Content starts

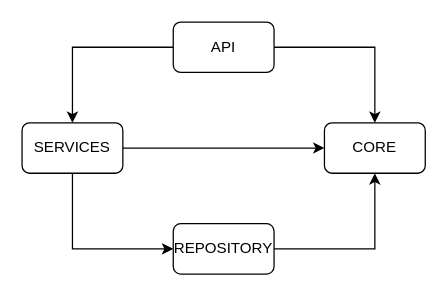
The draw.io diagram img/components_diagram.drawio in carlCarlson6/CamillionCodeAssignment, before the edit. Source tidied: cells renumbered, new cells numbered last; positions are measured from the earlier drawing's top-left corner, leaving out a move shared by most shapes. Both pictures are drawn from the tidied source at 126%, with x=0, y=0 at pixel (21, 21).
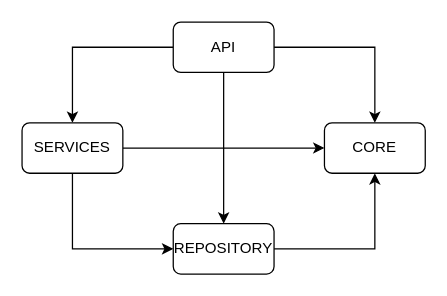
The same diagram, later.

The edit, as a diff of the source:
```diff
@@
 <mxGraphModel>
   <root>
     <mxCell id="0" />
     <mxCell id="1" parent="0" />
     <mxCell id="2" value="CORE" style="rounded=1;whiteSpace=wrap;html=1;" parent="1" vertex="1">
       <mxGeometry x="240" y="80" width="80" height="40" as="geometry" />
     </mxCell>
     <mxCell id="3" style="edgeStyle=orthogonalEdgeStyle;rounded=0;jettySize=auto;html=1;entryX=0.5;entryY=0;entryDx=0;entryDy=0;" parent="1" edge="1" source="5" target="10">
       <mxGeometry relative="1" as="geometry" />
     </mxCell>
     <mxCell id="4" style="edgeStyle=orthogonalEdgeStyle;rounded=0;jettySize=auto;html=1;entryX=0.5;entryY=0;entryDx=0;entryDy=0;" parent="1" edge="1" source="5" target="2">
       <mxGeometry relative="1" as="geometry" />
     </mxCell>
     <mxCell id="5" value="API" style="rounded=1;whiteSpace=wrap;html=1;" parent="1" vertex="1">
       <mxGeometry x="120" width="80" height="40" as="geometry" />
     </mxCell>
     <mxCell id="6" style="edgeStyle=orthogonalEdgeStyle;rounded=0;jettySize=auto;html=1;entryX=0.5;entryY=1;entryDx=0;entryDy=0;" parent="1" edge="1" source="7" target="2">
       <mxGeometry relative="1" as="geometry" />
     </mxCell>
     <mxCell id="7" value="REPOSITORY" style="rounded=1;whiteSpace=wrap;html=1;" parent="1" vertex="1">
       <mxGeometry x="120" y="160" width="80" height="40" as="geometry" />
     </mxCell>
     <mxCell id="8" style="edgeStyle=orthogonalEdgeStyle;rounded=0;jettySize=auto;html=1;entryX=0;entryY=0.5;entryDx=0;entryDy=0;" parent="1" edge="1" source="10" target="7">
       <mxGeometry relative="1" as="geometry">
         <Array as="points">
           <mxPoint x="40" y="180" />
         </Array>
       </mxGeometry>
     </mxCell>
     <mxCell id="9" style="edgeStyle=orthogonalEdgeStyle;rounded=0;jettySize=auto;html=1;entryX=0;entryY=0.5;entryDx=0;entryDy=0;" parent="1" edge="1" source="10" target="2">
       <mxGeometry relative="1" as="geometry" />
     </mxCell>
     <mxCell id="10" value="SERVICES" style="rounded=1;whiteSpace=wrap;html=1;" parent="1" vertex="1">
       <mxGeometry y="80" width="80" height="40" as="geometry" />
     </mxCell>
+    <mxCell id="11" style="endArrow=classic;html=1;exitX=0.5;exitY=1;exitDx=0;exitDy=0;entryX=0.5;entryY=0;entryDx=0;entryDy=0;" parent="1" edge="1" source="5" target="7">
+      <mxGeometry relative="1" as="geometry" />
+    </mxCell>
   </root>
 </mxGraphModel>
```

Content ends
Content starts

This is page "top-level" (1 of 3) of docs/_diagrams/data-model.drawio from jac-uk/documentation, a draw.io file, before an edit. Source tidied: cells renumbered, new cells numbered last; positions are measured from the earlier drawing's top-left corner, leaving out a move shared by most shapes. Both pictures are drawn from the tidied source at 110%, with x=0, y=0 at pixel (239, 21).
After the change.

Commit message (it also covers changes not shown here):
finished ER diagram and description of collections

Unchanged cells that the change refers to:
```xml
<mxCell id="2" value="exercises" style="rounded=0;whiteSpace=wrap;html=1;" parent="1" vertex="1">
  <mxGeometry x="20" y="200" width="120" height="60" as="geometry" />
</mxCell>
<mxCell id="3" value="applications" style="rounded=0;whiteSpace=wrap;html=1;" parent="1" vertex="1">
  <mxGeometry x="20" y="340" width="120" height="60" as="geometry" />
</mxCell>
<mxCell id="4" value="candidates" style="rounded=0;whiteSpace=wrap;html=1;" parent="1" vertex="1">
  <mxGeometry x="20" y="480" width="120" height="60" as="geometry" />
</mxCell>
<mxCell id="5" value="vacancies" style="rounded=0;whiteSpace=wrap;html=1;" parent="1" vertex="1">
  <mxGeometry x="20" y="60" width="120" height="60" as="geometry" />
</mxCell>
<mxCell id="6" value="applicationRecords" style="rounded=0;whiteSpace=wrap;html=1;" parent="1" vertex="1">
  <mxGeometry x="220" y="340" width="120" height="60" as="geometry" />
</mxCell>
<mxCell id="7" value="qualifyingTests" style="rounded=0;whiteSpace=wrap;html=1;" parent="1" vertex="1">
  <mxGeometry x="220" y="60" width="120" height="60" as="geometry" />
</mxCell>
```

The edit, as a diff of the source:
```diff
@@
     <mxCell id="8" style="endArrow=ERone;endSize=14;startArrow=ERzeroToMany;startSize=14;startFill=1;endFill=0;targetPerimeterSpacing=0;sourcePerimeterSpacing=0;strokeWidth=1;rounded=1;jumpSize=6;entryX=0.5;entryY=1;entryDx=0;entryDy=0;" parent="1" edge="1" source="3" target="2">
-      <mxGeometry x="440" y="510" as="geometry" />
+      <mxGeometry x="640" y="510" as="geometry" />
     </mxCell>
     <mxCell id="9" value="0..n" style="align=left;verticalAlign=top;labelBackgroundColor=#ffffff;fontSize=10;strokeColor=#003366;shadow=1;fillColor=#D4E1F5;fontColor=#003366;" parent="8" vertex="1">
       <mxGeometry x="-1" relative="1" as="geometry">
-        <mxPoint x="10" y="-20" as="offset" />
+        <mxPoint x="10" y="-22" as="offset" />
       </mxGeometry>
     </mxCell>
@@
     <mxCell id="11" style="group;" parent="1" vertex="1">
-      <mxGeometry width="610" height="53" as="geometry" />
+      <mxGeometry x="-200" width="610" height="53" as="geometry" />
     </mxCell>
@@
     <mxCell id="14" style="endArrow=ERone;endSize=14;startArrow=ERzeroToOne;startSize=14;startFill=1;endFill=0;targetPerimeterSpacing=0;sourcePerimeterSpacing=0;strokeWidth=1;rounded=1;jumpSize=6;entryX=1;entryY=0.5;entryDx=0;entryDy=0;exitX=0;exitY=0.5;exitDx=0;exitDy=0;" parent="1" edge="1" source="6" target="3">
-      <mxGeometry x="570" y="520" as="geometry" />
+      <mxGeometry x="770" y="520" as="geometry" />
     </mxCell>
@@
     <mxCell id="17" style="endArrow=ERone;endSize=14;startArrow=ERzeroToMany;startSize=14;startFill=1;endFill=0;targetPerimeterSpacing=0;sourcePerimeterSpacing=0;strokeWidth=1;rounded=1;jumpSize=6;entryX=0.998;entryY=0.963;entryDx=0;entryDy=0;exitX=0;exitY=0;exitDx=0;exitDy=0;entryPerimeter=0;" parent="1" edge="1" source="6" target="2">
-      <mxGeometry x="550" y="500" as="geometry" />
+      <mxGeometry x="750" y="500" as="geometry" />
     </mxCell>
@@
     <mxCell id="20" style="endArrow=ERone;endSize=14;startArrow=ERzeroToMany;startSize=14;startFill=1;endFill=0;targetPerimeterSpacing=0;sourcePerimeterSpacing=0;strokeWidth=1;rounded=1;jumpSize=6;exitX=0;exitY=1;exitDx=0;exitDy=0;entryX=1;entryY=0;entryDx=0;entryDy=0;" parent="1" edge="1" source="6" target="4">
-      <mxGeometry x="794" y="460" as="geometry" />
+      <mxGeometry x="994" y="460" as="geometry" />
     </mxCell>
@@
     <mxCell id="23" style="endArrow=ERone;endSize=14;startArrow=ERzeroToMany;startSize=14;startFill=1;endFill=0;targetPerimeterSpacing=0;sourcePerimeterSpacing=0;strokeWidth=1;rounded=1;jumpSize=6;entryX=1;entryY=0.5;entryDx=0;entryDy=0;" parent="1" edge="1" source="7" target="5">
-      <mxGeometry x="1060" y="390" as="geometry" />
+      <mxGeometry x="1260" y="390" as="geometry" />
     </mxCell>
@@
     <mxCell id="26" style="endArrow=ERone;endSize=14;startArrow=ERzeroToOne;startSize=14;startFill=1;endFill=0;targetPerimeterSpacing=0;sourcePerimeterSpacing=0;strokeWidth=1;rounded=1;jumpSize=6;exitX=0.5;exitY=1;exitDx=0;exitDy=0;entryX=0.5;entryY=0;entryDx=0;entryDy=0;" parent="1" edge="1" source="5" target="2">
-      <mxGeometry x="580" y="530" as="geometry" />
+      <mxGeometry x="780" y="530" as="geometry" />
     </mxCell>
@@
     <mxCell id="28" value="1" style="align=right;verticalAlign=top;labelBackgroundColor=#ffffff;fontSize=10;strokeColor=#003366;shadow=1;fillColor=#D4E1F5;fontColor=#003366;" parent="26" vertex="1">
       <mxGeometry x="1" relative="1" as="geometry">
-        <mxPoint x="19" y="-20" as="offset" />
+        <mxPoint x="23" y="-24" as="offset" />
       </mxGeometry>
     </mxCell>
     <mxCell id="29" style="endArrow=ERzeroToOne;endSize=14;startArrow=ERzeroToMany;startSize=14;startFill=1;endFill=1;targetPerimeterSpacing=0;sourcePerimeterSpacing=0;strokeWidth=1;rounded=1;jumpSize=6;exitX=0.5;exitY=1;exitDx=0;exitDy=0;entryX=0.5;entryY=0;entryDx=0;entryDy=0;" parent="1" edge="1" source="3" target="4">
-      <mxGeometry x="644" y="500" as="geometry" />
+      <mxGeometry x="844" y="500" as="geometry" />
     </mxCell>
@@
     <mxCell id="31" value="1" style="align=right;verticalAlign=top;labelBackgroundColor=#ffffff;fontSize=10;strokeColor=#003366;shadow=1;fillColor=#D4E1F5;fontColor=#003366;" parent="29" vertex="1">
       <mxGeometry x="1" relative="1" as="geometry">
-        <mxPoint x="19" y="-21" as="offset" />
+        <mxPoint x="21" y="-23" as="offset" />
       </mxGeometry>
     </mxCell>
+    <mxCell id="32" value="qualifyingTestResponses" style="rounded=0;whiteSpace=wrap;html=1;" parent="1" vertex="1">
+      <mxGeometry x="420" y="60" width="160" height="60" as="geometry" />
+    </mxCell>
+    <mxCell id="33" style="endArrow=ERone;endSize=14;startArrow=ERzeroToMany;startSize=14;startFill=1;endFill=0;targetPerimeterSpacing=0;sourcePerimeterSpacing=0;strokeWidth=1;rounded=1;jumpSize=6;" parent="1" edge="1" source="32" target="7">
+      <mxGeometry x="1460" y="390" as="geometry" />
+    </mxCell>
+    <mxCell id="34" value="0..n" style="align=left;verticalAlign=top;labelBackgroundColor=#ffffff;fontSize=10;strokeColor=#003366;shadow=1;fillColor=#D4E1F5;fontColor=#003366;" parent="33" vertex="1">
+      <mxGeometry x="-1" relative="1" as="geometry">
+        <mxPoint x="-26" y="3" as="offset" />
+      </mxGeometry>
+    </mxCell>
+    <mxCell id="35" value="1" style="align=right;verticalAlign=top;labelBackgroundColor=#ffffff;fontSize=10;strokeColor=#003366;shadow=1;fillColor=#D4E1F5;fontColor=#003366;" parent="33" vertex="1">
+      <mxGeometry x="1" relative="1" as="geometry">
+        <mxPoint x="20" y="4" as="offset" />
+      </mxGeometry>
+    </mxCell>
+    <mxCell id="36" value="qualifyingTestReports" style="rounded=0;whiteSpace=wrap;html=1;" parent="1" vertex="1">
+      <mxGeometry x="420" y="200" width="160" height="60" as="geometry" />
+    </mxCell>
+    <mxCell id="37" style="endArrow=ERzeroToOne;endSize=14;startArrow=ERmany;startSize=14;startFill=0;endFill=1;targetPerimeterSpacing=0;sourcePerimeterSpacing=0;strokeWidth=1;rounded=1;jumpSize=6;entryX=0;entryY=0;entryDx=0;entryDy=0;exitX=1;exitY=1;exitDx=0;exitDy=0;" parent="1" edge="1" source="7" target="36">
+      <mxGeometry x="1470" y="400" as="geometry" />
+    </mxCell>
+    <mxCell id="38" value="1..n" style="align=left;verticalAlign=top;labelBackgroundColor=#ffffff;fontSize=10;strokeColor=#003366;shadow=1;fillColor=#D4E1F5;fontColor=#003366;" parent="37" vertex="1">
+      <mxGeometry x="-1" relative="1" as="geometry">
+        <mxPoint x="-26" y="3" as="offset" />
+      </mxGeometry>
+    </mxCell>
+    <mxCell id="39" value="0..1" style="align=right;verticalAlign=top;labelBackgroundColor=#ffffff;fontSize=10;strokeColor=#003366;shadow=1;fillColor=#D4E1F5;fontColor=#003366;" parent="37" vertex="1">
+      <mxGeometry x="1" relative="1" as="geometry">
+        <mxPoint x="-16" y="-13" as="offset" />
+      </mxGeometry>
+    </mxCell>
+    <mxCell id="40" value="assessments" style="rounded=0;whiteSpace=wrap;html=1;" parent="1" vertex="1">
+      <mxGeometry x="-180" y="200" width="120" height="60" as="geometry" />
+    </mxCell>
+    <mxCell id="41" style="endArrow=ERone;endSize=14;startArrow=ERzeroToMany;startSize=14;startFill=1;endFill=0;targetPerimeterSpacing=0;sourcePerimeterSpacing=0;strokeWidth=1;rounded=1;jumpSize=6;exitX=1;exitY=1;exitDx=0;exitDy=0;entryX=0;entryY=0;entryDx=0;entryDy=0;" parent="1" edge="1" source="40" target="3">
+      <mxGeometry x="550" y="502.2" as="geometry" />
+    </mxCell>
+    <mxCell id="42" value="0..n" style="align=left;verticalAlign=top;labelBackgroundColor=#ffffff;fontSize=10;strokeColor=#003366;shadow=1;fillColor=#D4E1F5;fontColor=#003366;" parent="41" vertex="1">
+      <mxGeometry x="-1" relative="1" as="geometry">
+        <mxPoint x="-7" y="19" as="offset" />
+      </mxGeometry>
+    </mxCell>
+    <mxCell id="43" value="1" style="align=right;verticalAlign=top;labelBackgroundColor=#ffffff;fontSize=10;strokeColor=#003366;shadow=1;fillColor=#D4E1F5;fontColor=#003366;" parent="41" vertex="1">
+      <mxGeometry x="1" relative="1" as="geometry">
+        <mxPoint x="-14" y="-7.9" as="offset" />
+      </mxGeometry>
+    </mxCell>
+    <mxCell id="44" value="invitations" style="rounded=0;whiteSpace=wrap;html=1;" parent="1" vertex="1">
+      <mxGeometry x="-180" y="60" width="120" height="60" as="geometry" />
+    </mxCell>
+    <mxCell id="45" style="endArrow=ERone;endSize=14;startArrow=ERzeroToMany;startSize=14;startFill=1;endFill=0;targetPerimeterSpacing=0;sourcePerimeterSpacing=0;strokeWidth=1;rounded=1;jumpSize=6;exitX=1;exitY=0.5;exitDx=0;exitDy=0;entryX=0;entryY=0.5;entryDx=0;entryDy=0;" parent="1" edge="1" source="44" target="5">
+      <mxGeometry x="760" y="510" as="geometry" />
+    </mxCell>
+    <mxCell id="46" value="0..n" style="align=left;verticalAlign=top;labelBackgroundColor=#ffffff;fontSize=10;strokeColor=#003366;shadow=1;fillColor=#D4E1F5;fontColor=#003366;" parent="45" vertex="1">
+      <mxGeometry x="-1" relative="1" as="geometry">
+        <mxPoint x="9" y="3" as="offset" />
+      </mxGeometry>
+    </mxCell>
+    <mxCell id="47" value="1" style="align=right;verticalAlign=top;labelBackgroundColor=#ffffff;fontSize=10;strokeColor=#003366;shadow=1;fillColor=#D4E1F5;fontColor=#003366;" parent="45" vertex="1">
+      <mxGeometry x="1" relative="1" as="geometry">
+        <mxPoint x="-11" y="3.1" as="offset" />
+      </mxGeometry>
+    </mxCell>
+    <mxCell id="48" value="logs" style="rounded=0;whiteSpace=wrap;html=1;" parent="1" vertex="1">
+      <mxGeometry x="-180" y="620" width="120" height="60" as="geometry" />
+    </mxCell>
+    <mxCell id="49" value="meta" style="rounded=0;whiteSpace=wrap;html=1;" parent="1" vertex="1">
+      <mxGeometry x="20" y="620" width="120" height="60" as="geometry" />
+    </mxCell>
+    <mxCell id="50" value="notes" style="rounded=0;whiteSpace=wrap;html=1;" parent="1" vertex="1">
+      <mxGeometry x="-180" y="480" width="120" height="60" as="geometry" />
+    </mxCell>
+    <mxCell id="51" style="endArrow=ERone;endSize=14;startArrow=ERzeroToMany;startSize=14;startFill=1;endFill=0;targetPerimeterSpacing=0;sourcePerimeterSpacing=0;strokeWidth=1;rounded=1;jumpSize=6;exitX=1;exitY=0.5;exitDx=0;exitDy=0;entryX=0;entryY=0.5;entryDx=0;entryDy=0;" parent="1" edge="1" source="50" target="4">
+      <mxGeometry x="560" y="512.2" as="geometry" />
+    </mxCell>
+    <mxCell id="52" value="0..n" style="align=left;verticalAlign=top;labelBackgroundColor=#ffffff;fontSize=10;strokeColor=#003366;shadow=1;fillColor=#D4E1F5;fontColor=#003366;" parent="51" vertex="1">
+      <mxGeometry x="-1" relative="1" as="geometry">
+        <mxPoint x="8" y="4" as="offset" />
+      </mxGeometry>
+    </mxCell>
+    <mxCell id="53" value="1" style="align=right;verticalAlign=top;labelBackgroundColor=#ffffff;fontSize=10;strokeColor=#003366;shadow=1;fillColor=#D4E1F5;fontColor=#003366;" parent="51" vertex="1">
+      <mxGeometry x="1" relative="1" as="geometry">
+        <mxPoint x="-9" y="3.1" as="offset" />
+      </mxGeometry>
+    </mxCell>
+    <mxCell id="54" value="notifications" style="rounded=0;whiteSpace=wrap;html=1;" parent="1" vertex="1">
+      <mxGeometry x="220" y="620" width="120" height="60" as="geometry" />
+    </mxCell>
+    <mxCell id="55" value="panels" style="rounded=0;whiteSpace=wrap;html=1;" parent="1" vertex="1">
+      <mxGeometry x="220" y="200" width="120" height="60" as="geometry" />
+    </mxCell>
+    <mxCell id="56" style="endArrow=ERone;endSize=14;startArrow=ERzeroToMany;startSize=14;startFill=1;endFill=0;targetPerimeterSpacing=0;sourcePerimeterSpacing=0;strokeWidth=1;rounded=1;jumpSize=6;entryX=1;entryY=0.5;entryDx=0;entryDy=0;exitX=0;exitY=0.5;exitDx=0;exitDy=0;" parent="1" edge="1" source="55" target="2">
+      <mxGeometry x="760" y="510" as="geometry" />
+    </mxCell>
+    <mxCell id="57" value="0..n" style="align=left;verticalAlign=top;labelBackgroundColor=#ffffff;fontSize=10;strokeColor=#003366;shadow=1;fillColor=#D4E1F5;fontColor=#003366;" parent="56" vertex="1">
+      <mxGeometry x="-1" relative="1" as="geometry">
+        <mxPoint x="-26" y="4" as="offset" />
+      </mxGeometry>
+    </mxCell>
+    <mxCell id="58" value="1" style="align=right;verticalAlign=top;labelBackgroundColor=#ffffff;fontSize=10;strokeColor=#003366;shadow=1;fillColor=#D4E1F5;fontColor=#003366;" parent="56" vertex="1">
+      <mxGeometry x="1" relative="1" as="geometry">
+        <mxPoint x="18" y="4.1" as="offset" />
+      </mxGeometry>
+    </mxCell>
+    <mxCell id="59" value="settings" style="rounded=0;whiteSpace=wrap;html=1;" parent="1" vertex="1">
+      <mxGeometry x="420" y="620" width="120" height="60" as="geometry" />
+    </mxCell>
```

Content ends

## Exercise instructions
Which lines above carry the string "shapes"? Copy those lines.

## Written answer
The draw.io diagram img/components_diagram.drawio in carlCarlson6/CamillionCodeAssignment, before the edit. Source tidied: cells renumbered, new cells numbered last; positions are measured from the earlier drawing's top-left corner, leaving out a move shared by most shapes. Both pictures are drawn from the tidied source at 126%, with x=0, y=0 at pixel (21, 21).
This is page "top-level" (1 of 3) of docs/_diagrams/data-model.drawio from jac-uk/documentation, a draw.io file, before an edit. Source tidied: cells renumbered, new cells numbered last; positions are measured from the earlier drawing's top-left corner, leaving out a move shared by most shapes. Both pictures are drawn from the tidied source at 110%, with x=0, y=0 at pixel (239, 21).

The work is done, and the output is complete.